Front-end code change data:
* * *

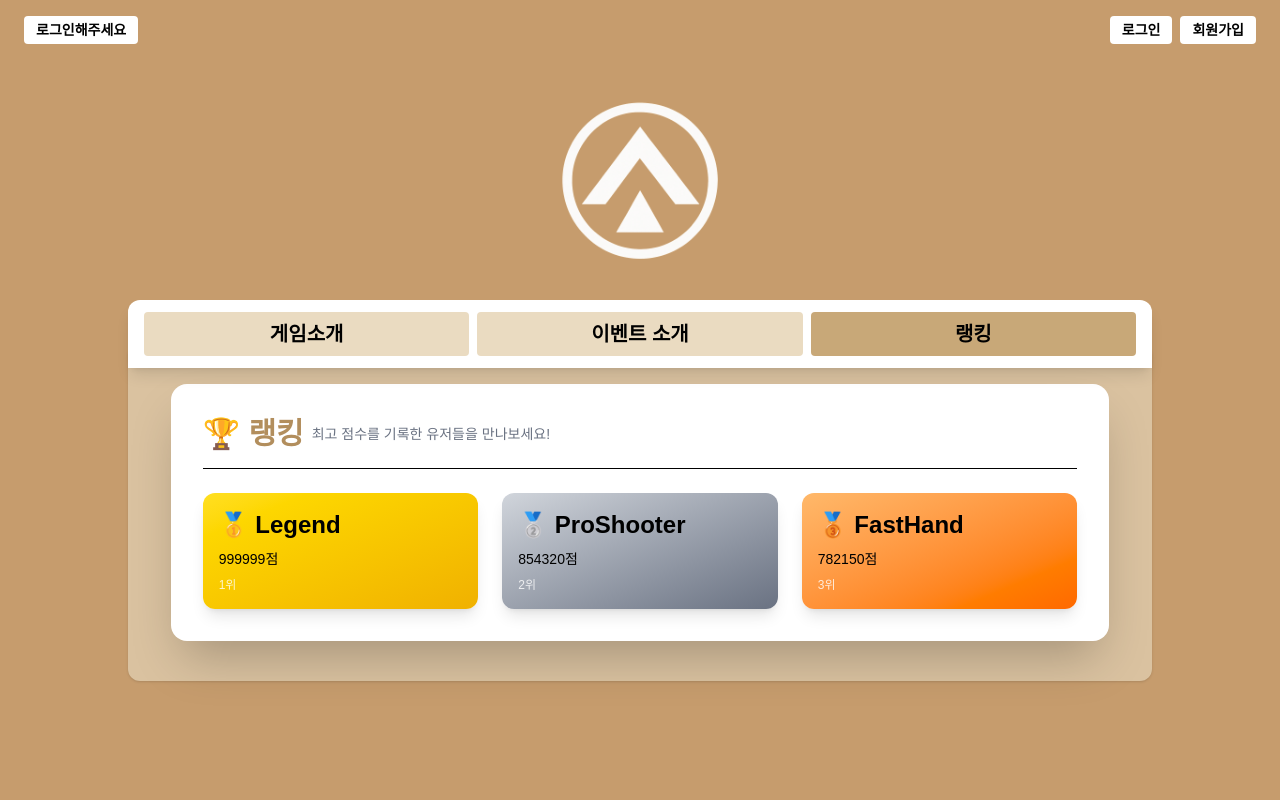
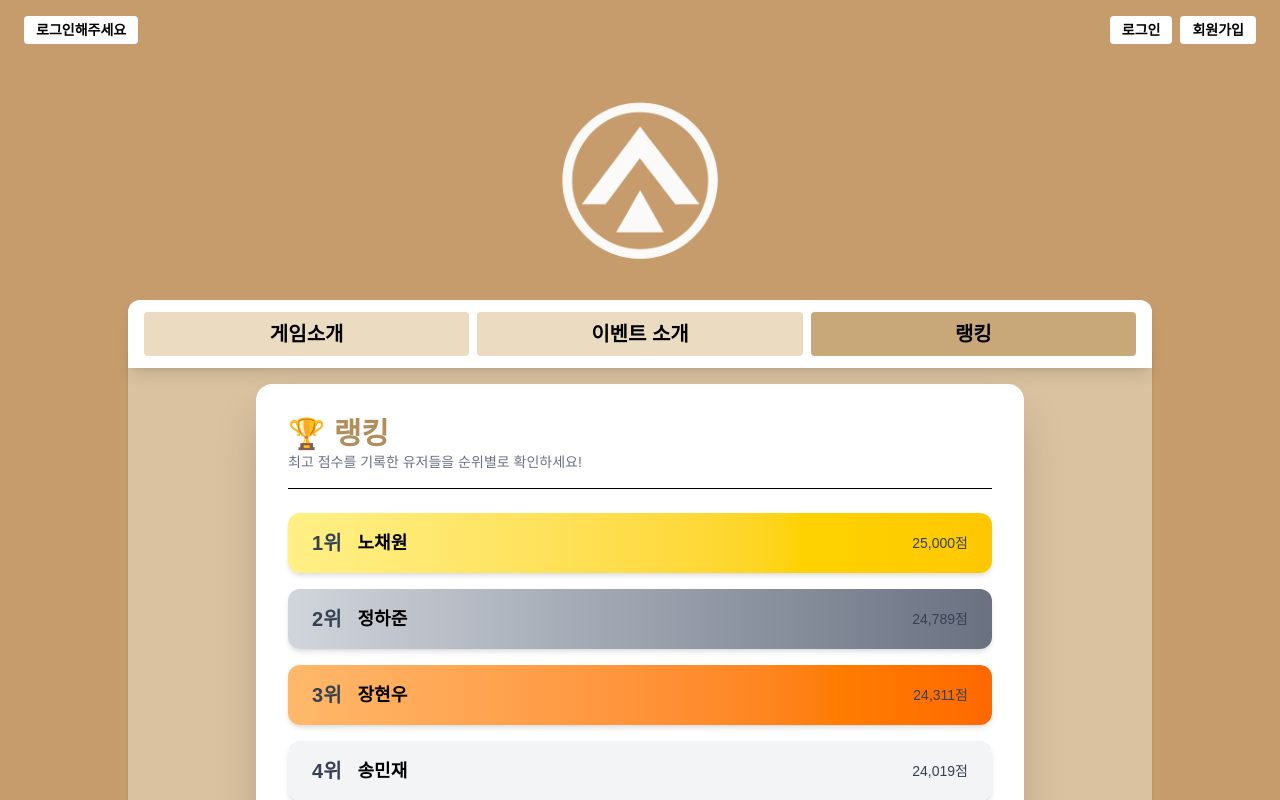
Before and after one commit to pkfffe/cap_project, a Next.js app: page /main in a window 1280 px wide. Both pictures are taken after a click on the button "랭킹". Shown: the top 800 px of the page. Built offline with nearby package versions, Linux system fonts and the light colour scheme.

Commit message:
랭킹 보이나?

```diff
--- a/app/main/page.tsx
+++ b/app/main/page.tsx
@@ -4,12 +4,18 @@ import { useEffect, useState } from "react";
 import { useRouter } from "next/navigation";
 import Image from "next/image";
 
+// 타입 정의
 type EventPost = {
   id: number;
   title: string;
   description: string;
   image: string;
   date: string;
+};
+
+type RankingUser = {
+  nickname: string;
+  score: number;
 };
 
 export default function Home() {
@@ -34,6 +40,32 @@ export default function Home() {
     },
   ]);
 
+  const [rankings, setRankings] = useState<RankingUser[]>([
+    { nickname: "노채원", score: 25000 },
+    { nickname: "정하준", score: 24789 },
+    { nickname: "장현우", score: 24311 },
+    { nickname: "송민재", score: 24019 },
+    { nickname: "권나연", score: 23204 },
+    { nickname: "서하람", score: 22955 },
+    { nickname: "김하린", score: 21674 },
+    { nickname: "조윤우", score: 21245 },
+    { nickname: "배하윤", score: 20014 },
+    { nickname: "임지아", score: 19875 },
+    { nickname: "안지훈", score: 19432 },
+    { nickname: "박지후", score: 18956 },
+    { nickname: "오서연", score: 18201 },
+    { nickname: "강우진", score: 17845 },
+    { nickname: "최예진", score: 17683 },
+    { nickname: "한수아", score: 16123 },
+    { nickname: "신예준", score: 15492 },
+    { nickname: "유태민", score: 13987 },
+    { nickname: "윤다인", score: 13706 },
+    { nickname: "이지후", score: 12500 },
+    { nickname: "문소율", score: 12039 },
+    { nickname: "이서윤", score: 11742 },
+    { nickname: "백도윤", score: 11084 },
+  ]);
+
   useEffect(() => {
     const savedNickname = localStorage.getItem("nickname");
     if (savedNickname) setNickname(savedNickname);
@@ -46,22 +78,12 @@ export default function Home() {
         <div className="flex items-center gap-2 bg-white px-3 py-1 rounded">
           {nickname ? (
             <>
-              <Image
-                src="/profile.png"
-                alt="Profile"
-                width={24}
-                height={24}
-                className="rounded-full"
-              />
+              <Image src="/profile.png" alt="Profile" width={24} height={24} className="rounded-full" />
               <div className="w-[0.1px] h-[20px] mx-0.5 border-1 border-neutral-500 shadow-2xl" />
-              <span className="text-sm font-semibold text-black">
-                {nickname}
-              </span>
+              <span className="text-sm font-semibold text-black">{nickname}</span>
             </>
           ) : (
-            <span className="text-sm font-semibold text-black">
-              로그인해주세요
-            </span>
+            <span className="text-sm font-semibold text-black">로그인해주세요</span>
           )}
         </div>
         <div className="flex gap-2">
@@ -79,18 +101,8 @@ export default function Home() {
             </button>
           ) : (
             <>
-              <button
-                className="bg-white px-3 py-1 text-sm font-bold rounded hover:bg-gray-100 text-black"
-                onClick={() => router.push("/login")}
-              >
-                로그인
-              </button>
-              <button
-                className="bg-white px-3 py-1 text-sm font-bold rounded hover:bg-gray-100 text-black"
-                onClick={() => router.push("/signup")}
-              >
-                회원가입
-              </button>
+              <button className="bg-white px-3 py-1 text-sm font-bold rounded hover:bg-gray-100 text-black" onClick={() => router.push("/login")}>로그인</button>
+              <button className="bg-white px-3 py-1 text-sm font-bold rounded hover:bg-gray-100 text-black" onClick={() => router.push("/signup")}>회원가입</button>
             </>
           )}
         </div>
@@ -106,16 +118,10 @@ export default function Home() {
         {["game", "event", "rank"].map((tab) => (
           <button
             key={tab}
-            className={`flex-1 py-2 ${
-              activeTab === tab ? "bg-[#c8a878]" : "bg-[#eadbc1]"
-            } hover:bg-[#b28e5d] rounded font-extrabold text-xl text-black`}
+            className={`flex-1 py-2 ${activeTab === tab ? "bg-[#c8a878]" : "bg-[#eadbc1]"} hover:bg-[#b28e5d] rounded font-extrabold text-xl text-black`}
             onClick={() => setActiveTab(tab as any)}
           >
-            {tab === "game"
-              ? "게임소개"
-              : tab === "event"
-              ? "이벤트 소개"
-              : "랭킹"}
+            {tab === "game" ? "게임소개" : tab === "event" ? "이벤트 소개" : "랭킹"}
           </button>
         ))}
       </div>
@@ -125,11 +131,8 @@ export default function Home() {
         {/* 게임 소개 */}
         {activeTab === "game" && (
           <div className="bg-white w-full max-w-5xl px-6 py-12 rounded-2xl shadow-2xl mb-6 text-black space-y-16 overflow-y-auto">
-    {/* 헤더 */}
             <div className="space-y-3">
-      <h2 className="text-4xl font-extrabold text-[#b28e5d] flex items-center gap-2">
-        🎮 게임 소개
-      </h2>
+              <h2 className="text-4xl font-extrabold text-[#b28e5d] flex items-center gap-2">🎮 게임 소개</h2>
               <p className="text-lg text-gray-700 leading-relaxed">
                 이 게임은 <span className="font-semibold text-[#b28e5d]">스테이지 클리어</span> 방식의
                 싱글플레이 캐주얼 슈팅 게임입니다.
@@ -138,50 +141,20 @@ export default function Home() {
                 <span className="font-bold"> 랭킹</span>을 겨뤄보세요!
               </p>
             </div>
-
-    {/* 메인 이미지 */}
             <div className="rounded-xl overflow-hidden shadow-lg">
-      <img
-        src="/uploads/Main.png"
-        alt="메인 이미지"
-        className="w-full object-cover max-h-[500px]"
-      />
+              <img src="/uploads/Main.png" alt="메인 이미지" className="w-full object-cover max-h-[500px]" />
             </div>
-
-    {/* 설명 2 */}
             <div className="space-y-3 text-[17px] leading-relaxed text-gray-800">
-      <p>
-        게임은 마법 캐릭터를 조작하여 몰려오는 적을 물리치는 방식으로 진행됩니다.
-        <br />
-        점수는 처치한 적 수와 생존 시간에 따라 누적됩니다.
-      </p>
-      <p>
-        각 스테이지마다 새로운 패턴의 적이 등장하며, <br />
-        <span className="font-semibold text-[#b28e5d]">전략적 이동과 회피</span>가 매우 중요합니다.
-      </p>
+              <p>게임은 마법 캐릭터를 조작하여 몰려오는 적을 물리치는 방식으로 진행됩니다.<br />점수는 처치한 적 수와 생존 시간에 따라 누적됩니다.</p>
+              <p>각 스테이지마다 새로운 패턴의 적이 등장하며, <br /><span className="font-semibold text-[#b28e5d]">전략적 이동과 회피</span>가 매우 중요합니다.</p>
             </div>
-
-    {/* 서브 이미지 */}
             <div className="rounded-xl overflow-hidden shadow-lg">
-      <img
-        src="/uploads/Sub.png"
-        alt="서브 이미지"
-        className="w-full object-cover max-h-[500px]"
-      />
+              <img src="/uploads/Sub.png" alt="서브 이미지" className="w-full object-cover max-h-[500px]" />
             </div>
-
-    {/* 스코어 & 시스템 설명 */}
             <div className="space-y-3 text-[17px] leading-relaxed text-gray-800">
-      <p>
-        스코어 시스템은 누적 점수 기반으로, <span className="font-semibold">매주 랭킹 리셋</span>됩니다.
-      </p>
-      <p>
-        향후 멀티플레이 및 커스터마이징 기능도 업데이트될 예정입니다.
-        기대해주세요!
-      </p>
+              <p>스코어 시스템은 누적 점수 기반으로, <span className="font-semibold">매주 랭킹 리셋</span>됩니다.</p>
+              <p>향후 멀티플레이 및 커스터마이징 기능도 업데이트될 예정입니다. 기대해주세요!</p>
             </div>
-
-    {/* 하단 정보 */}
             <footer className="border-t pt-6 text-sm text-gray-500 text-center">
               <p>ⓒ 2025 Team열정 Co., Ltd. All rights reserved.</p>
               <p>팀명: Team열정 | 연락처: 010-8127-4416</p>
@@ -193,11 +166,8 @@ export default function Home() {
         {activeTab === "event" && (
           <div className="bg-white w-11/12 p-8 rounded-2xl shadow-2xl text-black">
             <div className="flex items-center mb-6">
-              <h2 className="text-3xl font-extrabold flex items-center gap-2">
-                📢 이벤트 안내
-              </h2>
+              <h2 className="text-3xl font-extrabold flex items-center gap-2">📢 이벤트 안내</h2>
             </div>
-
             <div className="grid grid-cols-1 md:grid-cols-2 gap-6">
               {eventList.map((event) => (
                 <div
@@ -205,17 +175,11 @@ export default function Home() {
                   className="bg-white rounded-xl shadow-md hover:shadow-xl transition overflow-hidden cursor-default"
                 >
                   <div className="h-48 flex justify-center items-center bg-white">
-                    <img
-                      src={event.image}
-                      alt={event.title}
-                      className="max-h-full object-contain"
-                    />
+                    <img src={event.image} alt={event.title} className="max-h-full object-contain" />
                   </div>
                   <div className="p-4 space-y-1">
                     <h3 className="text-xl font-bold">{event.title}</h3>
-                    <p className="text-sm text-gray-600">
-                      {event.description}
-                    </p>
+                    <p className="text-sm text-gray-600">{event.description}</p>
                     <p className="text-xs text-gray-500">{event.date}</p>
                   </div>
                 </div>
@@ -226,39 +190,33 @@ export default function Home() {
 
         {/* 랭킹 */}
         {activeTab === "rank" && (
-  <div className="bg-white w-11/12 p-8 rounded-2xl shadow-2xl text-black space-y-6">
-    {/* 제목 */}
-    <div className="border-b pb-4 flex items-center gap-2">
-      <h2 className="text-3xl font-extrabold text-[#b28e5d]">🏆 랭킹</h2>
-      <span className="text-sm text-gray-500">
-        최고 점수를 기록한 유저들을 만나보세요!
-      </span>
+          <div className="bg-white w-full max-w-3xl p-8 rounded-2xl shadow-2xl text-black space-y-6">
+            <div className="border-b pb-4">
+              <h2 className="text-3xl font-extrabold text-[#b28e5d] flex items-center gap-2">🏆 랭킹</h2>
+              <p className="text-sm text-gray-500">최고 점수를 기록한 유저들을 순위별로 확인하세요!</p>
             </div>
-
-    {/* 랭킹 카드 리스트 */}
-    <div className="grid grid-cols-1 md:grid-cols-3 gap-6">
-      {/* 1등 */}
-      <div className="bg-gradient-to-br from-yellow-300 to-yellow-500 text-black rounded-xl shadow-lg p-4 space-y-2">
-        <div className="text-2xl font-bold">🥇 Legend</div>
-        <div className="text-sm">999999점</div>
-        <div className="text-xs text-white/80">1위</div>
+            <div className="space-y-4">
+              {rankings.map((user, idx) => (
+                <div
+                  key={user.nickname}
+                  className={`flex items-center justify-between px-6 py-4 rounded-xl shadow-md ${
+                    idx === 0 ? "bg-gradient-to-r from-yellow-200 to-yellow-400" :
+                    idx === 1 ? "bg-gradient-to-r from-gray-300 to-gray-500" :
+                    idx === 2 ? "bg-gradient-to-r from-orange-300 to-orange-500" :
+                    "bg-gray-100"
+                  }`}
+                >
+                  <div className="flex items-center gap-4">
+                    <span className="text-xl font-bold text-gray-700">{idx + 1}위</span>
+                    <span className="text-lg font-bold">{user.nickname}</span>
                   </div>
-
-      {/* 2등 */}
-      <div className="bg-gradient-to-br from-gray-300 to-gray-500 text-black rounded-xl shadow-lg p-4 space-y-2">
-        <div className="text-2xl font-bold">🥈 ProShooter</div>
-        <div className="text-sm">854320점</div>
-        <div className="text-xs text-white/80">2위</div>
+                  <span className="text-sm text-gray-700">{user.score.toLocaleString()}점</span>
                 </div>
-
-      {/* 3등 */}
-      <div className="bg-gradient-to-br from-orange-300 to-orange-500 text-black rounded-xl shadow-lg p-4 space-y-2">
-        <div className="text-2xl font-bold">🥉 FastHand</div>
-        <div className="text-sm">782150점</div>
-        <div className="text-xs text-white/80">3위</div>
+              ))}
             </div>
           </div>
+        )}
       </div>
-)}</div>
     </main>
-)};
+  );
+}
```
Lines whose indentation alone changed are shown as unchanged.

* * *

→ **TASK DESCRIPTION**
Please return every line in the data that includes the string "date".

→ **TASK SOLUTION**
   date: string;
                     <p className="text-xs text-gray-500">{event.date}</p>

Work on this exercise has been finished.